PORTLAND, Maine — Faced with a housing crisis and a dwindling middle class, the city is desperately trying to build more housing.
Last week, city councilors approved the Metro Regional Coalition Council Resolution to build 2,557 new housing units over the next 10 years. Plans call for the construction of 256 new units per year in the next decade. Between 136 and 159 of them are expected to be “workforce housing” units, capped at market rates.
The problem: Most workers in the city still won’t be able to afford them.
A city housing report released last week showed workers employed in many of the largest job sectors — including the average Portland worker who earns $51,800 a year — cannot comfortably afford the median housing costs now, based on standard income ratios and other calculations.
The median home price in the city is currently more than $308,000, with rents averaging $1,050 month for a one-bedroom unit. Portland home values have gone up 2.3 percent over the past year and are predicted to rise incrementally in the next year.
Despite a wage that is rising modestly for some Maine workers, incomes are not keeping pace with the climbing costs of housing in Portland.
“What you’re seeing now, there’s a number of people moving to the high end [of the income bracket], making over $75,000, and a few more people moving to the low end, but the middle is deflating,” said Chris Hall, director of regional initiatives for the Greater Portland Council of Governments.
So why isn’t the city building more affordable housing for that sector of the workforce?
One reason is that type of housing carries a stigma that rouses some homeowners concerned about depreciating property values in their neighborhoods. Hall said developers often pitch affordable housing projects aimed at lower-income residents that are not warmly embraced in communities.
“There’s an assumption that ‘workforce housing’ sounds less threatening to ‘not-in-my-backyard neighbors’,” said Christian MilNeil of the Portland Housing Authority’s board of commissioners. “Sometimes the city [and developers] will say ‘workforce housing’ as a euphemism for housing that might be affordable to middle-income wage earners, like teachers … but wouldn’t be affordable to someone living on Social Security income.”
But workforce housing essentially means these properties are set at market-rate prices. A one-bedroom “workforce” unit could still cost as much as $1,627 a month.
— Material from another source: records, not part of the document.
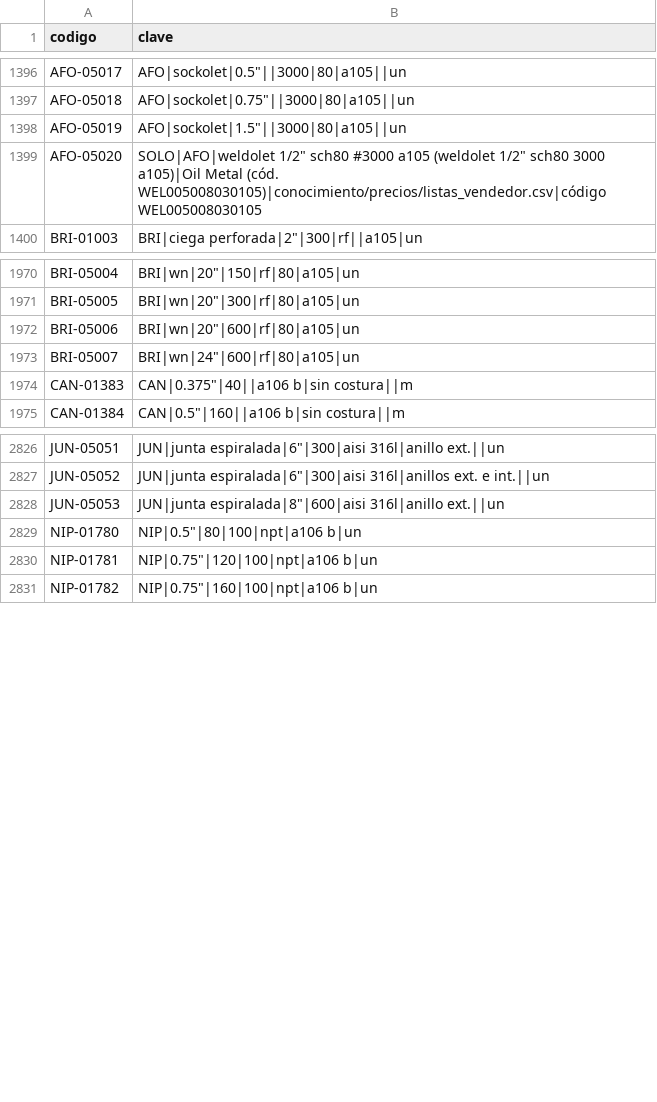
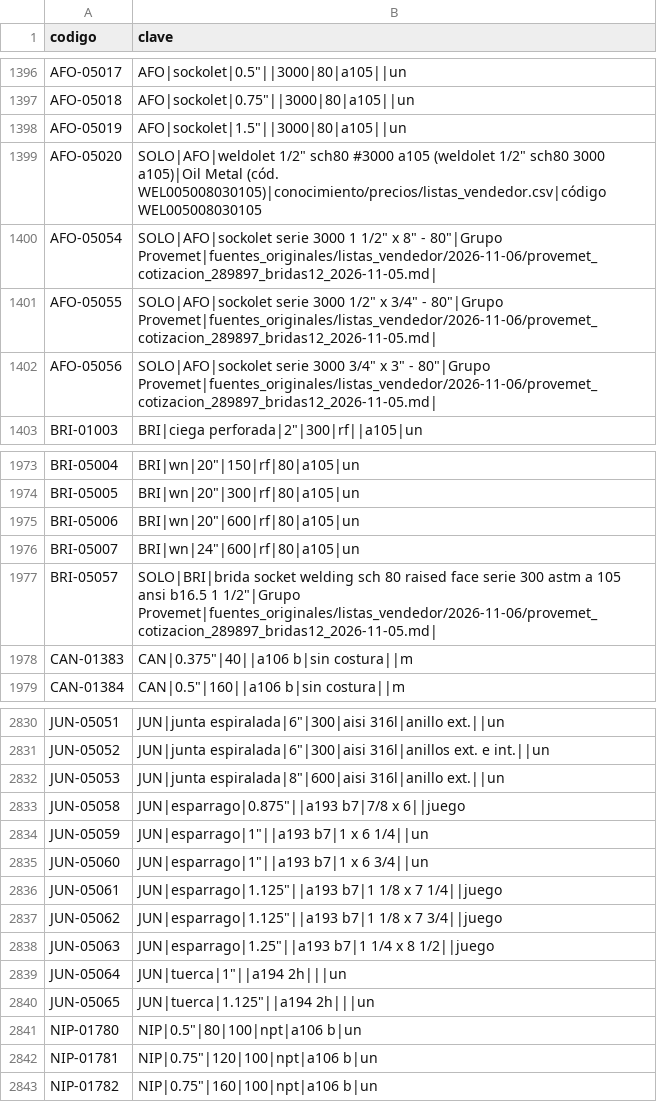
Before and after one commit to ricardoalvarezu2-cyber/cotizador-itt-2.0, a CSV file: conocimiento/precios/catalogo_codigos.csv, drawn as a sheet; only a part is shown, gaps mark what is left out.

```diff
--- a/conocimiento/precios/catalogo_codigos.csv
+++ b/conocimiento/precios/catalogo_codigos.csv
@@ -1399,2 +1399,5 @@ AFO-05019,"AFO|sockolet|1.5""||3000|80|a105||un"
 AFO-05020,"SOLO|AFO|weldolet 1/2"" sch80 #3000 a105 (weldolet 1/2"" sch80 3000 a105)|Oil Metal (cód. WEL005008030105)|conocimiento/precios/listas_vendedor.csv|código WEL005008030105"
+AFO-05054,"SOLO|AFO|sockolet serie 3000 1 1/2"" x 8"" - 80""|Grupo Provemet|fuentes_originales/listas_vendedor/2026-11-06/provemet_cotizacion_289897_bridas12_2026-11-05.md|"
+AFO-05055,"SOLO|AFO|sockolet serie 3000 1/2"" x 3/4"" - 80""|Grupo Provemet|fuentes_originales/listas_vendedor/2026-11-06/provemet_cotizacion_289897_bridas12_2026-11-05.md|"
+AFO-05056,"SOLO|AFO|sockolet serie 3000 3/4"" x 3"" - 80""|Grupo Provemet|fuentes_originales/listas_vendedor/2026-11-06/provemet_cotizacion_289897_bridas12_2026-11-05.md|"
 BRI-01003,"BRI|ciega perforada|2""|300|rf||a105|un"
@@ -1973,2 +1976,3 @@ BRI-05006,"BRI|wn|20""|600|rf|80|a105|un"
 BRI-05007,"BRI|wn|24""|600|rf|80|a105|un"
+BRI-05057,"SOLO|BRI|brida socket welding sch 80 raised face serie 300 astm a 105 ansi b16.5 1 1/2""|Grupo Provemet|fuentes_originales/listas_vendedor/2026-11-06/provemet_cotizacion_289897_bridas12_2026-11-05.md|"
 CAN-01383,"CAN|0.375""|40||a106 b|sin costura||m"
@@ -2828,2 +2832,10 @@ JUN-05052,"JUN|junta espiralada|6""|300|aisi 316l|anillos ext. e int.||un"
 JUN-05053,"JUN|junta espiralada|8""|600|aisi 316l|anillo ext.||un"
+JUN-05058,"JUN|esparrago|0.875""||a193 b7|7/8 x 6||juego"
+JUN-05059,"JUN|esparrago|1""||a193 b7|1 x 6 1/4||un"
+JUN-05060,"JUN|esparrago|1""||a193 b7|1 x 6 3/4||un"
+JUN-05061,"JUN|esparrago|1.125""||a193 b7|1 1/8 x 7 1/4||juego"
+JUN-05062,"JUN|esparrago|1.125""||a193 b7|1 1/8 x 7 3/4||juego"
+JUN-05063,"JUN|esparrago|1.25""||a193 b7|1 1/4 x 8 1/2||juego"
+JUN-05064,"JUN|tuerca|1""||a194 2h|||un"
+JUN-05065,"JUN|tuerca|1.125""||a194 2h|||un"
 NIP-01780,"NIP|0.5""|80|100|npt|a106 b|un"
```
Also changed, not shown: fuentes_originales/listas_vendedor/drive_procesados.csv, 13 other files.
In Portland, that rate would put a squeeze on workers making less than $65,100 per year, using HUD affordability formulas. Couples without children would have to earn $74,400 to comfortably afford a workforce unit, while a family of four would need to bring in $93,000 a year to comfortably afford it.
Both workforce and affordable housing rates are indexed to the area median income (AMI) of Portland’s housing market area, which includes the 24 municipalities that comprise its metropolitan statistical area as defined by HUD.
But nearly half the jobs in Portland’s economy do not pay workers enough to afford those rates without other sources of income, or help from roommates, according to the housing study released by the city last week.
Office staff, food workers, and those employed in production/manufacturing, landscaping, housekeeping, community and social services, protective services, installation, construction and transportation all earn considerably less than the AMI, and would largely be strained by workforce housing rates.
“If [the city] were using AMI to increase property taxes to expand social services, that’d be one thing, but low-income people are being squeezed because social services are being cut,” said Aaron Berger, a tenant representative on the city’s newly assembled Rental Housing Advisory Committee.
According to Greg Payne, director of the Maine Affordable Housing Coalition, the greatest housing needs in Maine are for minimum-wage workers and those in service-industry jobs.
In 2017, 1,600 households applied for assistance for low-income units in Portland, according to the city’s latest housing report. Only 119 of them were placed.
And even if the city adds more than 2,000 “workforce” units in the next decade, the initiative will do little to close the housing gaps for the most vulnerable populations.